At #SBS2013 Jeff Dachis posed an interesting thought, captured by Gautam in this tweet.

Both Gautam and Haroon then shared interesting links in this context – content from Jeremiah Owyang and Loic Le Meur respectively. (had not seen the first one before) The ‘lunch conversation’ didn’t really happen around this, so I thought I’ll share my thoughts here. :)

Jeremiah’s post also has a link that shows how fast this collaborative economy is growing. Recently, he also wrote a post on the ‘maker movement’, and his experiences at a fair he attended. It also had a short note on how brands could leverage the movement – become enablers, building a marketplace around themselves, and offer customised products directly to individuals.

At #SBS2013, as part of my presentation on ‘The Currencies of Engagement @ Scale‘ I’d shared a rendition of Maslow’s Hierarchy of Needs to show how engagement should be scaled to (also) satisfy the needs (of a user from a brand) at the top of the pyramid. (slide 17 here) It had both collaborative consumption and co-creation listed as narratives because they traded in the currencies of community and esteem respectively.

At this stage, I thinks brands have a great chance of being a significant part of the ‘maker movement’ if they can change the outlook of their business processes – from production to marketing. After all, they’re makers too, except that when they attained massive scale, they moved more and more towards a one-size-to-fit-everyone approach, pursuing efficiency @ scale. Again, it is not as though brands who do not change will suddenly cease to exist – it’s just that their narratives won’t be strong enough for any affinity. As I said in  the presentation, there is a limit to the currencies of efficiency narratives – cheaper, faster etc – because once a better player comes along, a switch is imminent.

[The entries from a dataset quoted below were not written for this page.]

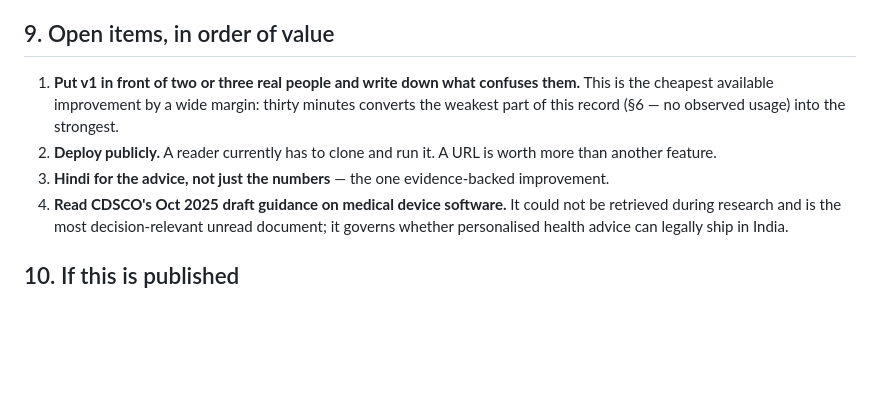
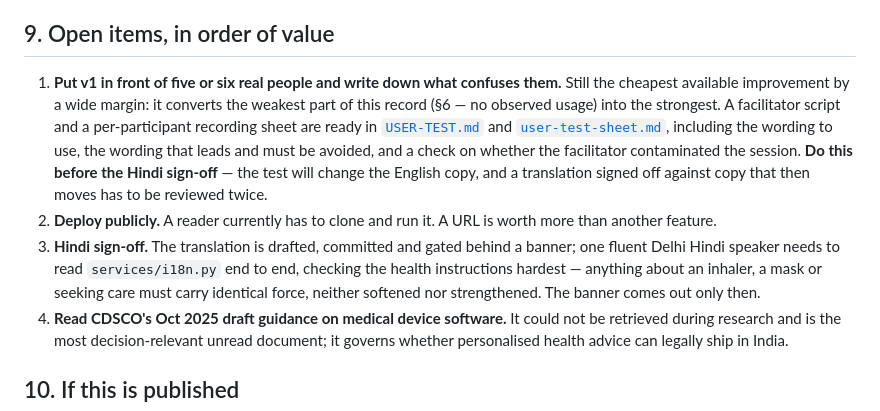
Before and after one commit to imrohitagrawal/saaf-saans, a Markdown page: docs/CASE-STUDY.md, the part around the change. GitHub-like rendering; blank space fills up the shorter version.

```diff
--- a/docs/CASE-STUDY.md
+++ b/docs/CASE-STUDY.md
@@ -201,12 +201,20 @@ development" cannot show a kill rate at all, because nothing was ever set up to
 
 ## 9. Open items, in order of value
 
-1. **Put v1 in front of two or three real people and write down what confuses them.**
-   This is the cheapest available improvement by a wide margin: thirty minutes converts
-   the weakest part of this record (§6 — no observed usage) into the strongest.
+1. **Put v1 in front of five or six real people and write down what confuses them.**
+   Still the cheapest available improvement by a wide margin: it converts the weakest part
+   of this record (§6 — no observed usage) into the strongest. A facilitator script and a
+   per-participant recording sheet are ready in [`USER-TEST.md`](USER-TEST.md) and
+   [`user-test-sheet.md`](user-test-sheet.md), including the wording to use, the wording
+   that leads and must be avoided, and a check on whether the facilitator contaminated the
+   session. **Do this before the Hindi sign-off** — the test will change the English copy,
+   and a translation signed off against copy that then moves has to be reviewed twice.
 2. **Deploy publicly.** A reader currently has to clone and run it. A URL is worth more
    than another feature.
-3. **Hindi for the advice, not just the numbers** — the one evidence-backed improvement.
+3. **Hindi sign-off.** The translation is drafted, committed and gated behind a banner; one
+   fluent Delhi Hindi speaker needs to read `services/i18n.py` end to end, checking the
+   health instructions hardest — anything about an inhaler, a mask or seeking care must
+   carry identical force, neither softened nor strengthened. The banner comes out only then.
 4. **Read CDSCO's Oct 2025 draft guidance on medical device software.** It could not be
    retrieved during research and is the most decision-relevant unread document; it governs
    whether personalised health advice can legally ship in India.
```
Also changed, not shown: docs/USER-TEST.md (added, +182 -0 lines), docs/user-test-sheet.md (added, +98 -0 lines).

In the medium term, these brands will exist because not everyone has the same involvement with every category. Let’s take the example of an automobile. I still ride a two-wheeler, because for me the narrative is a very functional one – move from Point A to Point B. When I do buy a car, it will continue to exist in the functionality narrative, but I know several for whom the car is a reflection of their achievements in life. Just like the t-shirts I wear are a representation of my philosophies. For those several, a t-shirt might just be another garment they wear, or again, a representation of their material possessions – easily captured by wearing a costly brand with little involvement in the design. My belief is that in every domain, there’ll be enough consumers who buy a brand for the currencies they offer at lower levels, (price, convenience etc) and that will continue to be the short head. (in the long tail concept) But as time passes, the economics won’t work out because the resources a brand has to spend to keep its consumers would prove to be far more than the money it makes out of them.

At this point, all the narratives at the higher levels of the pyramid (co-creation, collaborative consumption) are in the long tail, but brands will soon realise that with evolving technology dynamics, it will have to learn to cater to the long tail, where the currencies will be different. This is most definitely an evolution and not a sudden shift. For starters, brands would have to learn the new dynamics of production and distribution and the impact on their balance sheets. They will have to learn balancing acts. Imagine a branded retail store that allows you to buy their regular products as well as make your own versions (which are also branded – hello NikeID) at various levels of customisation. In terms of economies of scale, the former would be better off with traditional mass production and the latter with a technology like 3D Printing. The online version of this store would also have both, and probably the ability to buy the materials and print it yourself as well.

It is not just the production side which will require a balancing act, think of what the brand stands for. It needs to speak different languages to different kinds of consumers – from the guy who wants a convenient off-the-shelf purchase to the guy who wants every-part-customised, so that both feel they’ll get value from the brand. There are nuances as well – sometimes my association with the brand is not because it allows co-creation or collaborative consumption, it is only because I identify and relate to other things they stand for – and my consumption of them deals with the currencies in community or esteem. In short, what does it mean for brands? Exactly what’s happening to everything else – massive disruption. The way to tackle it is to try and get a bearing of the narratives your brand should be part of, (oh yes, Big Data and predictive analytics can help) because no brand can compete for every consumer with every maker.

until next time, break first, then make

Bonus Read: Emerging Bets at the Intersection of Technology & Culture